EXERCISE OBJECTIVE:
Among the records, find the lines that hold the string "location" and return them.

MATERIAL FOR THIS TASK:
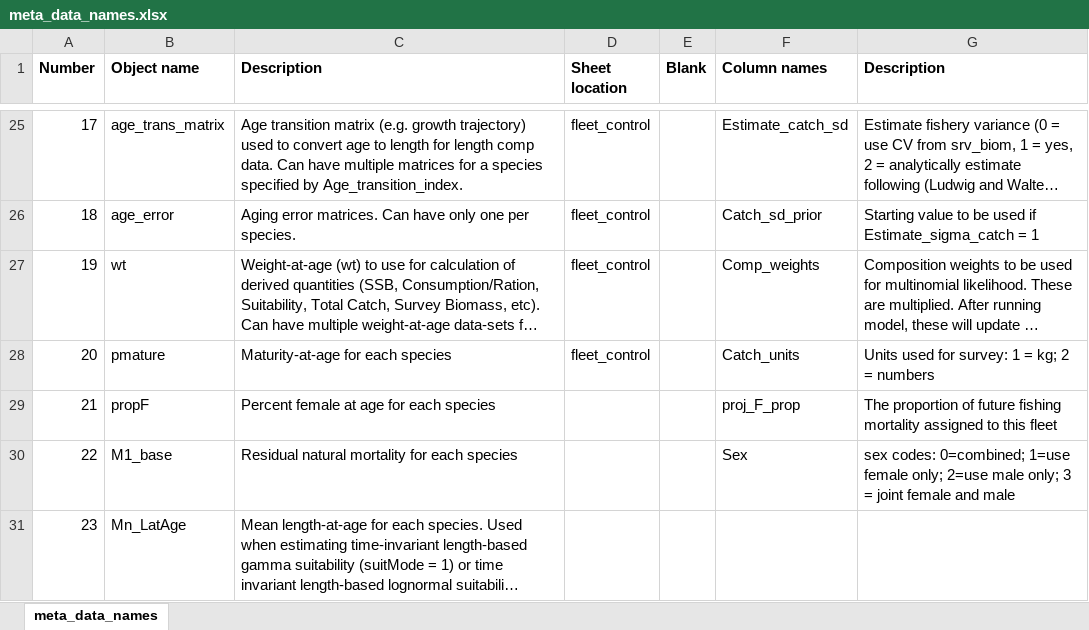
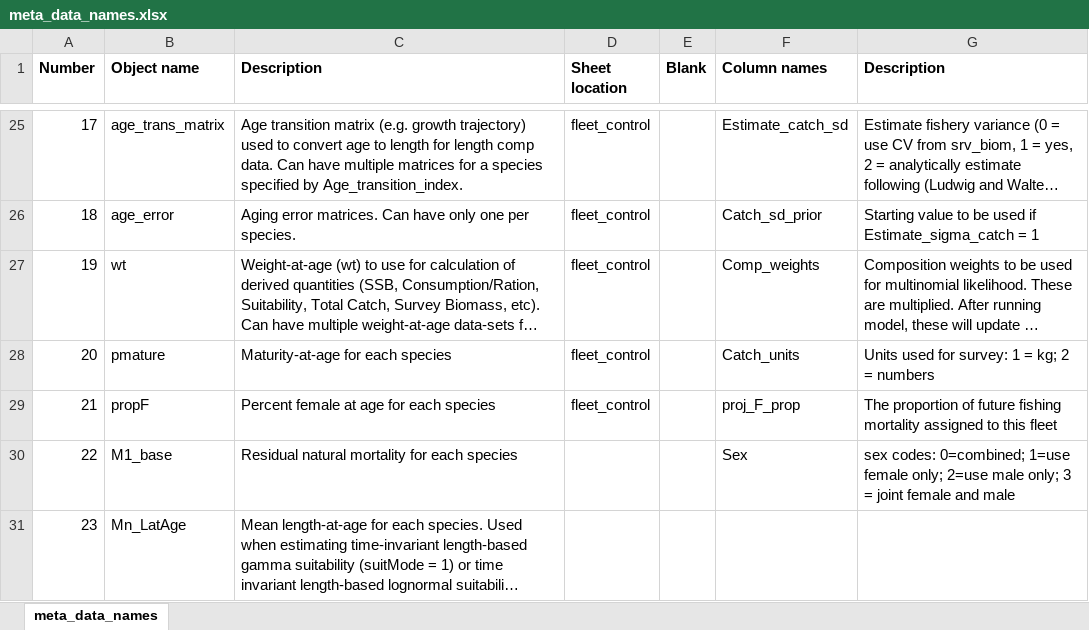
Before and after one commit to grantdadams/Rceattle, an Excel workbook: inst/extdata/meta_data_names.xlsx, sheet meta_data_names, drawn as a sheet; only a part is shown, gaps mark what is left out; long unchanged cells end in …; values as stored, in another font and other column widths than the file's, no borders; the diff names each change by its address in the sheet, - before the commit and + after, or states it on an @@ line.

Commit message:
Removed some old files and updated roxygen for data and fixed age_trans name bug from last commit

```diff
--- a/inst/extdata/meta_data_names.xlsx (sheet meta_data_names)
+++ b/inst/extdata/meta_data_names.xlsx (sheet meta_data_names)
-D29 (Sheet location): (empty)
+D29 (Sheet location): fleet_control
```
Also changed, not shown: 27 other files.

SOLUTION FOR THIS TASK:
-D29 (Sheet location): (empty)
+D29 (Sheet location): fleet_control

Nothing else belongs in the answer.